What made me come to this realization? This weekend started on Thursday night for me because I was feeling pretty ill. I slept a lot but there were times between Thursday night and Saturday morning I was laying on the couch with “nothing to do.” I say that with quotes because even though I was feeling bad there is always the TV or better yet, that book I haven’t finished. Instead my phone was within arms reach so I would grab it and see what was going on in Facebook and Twitter. After a few minutes I’d put the phone down and pick up again and do it all over again. This was really bothering me. I began to think about all the things I don’t have time for. Would I have time for them if I wasn’t aimlessly trolling Facebook or Twitter? Most likely. I began to pay attention to how much I pull my phone out of my purse or pocket to see what is going on. I realized if I am not driving, I spend most of the time in the car looking at my phone screen.

Now I am not completely banning social media in my life. That would be crazy not to mention, impossible with my work. But I think I have made a decision to make it a little more deliberate when I am online with social media. Instead of clicking the app and being connected I have logged out of the app. Is it worth my time to log in (although it only takes a few seconds) to see what is going on or to post. Should I spend time in the here and now? Can that post wait until later? Or will it matter if my online world doesn’t know my every move?

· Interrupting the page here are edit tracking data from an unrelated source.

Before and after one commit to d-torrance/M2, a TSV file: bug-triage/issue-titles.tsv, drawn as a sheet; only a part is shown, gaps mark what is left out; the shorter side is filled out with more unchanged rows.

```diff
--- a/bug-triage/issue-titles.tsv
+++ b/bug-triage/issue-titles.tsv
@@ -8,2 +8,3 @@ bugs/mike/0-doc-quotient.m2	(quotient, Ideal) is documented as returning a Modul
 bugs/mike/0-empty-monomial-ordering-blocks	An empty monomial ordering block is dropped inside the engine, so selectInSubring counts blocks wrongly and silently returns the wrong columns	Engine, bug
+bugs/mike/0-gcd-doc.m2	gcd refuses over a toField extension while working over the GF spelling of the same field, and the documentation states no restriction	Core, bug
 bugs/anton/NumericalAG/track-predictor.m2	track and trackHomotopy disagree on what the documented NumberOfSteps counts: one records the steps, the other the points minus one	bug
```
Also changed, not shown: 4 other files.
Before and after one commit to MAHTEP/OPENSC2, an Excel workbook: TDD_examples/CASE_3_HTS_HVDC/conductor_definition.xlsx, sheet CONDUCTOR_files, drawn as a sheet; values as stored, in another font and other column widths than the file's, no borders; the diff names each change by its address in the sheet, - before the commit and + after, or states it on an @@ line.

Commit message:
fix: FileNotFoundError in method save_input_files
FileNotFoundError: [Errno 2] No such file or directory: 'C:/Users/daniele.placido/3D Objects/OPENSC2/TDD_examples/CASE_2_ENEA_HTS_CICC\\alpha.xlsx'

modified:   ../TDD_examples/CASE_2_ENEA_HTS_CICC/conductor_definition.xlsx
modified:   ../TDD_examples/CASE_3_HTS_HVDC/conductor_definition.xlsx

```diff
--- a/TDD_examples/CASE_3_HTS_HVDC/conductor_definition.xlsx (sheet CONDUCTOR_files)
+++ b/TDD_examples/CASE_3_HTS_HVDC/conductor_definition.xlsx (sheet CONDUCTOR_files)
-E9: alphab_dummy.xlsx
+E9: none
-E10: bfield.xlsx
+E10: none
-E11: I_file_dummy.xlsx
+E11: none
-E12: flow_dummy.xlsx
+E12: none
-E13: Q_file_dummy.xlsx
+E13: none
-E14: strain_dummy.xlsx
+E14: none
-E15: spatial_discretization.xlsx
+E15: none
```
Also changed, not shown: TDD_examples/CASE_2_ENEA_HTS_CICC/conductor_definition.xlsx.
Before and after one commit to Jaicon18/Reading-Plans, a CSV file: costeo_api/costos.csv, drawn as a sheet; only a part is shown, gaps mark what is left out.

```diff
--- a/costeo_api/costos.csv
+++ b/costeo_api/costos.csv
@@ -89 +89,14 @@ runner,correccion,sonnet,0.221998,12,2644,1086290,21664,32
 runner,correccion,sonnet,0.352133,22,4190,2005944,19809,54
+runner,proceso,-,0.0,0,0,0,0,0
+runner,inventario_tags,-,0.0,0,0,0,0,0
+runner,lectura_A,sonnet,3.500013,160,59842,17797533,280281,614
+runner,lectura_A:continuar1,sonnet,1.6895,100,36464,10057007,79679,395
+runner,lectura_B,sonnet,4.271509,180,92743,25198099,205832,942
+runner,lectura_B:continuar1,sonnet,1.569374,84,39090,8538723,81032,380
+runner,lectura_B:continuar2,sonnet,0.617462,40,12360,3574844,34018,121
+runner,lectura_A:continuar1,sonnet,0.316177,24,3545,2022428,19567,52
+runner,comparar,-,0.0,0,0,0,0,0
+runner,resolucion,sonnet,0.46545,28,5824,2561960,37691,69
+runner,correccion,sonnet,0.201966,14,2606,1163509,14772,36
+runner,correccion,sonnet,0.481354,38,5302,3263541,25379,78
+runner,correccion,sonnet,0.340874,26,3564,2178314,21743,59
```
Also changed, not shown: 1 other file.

Last week my husband shared a NPR article with me about the amount screen time and children. It stated children with more screen time had trouble reading human emotions. Is this the same for adults? I think this article planted the seed for me to begin thinking about my own screen time and if it’s worth it.

Do you ever think about logging off? What do you do to not allow social media to become too much in your life?

Why is blogging so hard?

I have been fake blogging for years. I have recently decided it was time to revisit what blogging really means to me. I have always kept separate blogs for the education part of life and the my crafting. I would post on occasion. I used to blog more and recently I have asked my myself why don’t I make the time anymore? Why is it so hard?

I have come to a few conclusions. 1. Since I started blogging social media have become a major part of the culture and my life. There isn’t as big of a ‘need’ for me to blog because I’m constantly microblogging – Facebook, Twitter, and Instagram are my connections to my people. 2. I am used to keeping everything separate. Each topic I am interested has it’s own blog, webpage, Facebook page, twitter account, etc. Why? In my mind, everything needed to be separate. Work couldn’t mix with my personal life. But we all know, everything mixes together in life and it is ok for my online world to reflect this.

So welcome to the relaunch of my blog, Life is a Maker Faire. I have mashed up my blogs to create this one location to celebrate arts, crafts, education, and the Do-It-Yourself mindset. This blog will explore my work in technology education and my maker, DIY side. Who knows what will happen when these two worlds collide online! Hopefully it will be an interesting fun ride.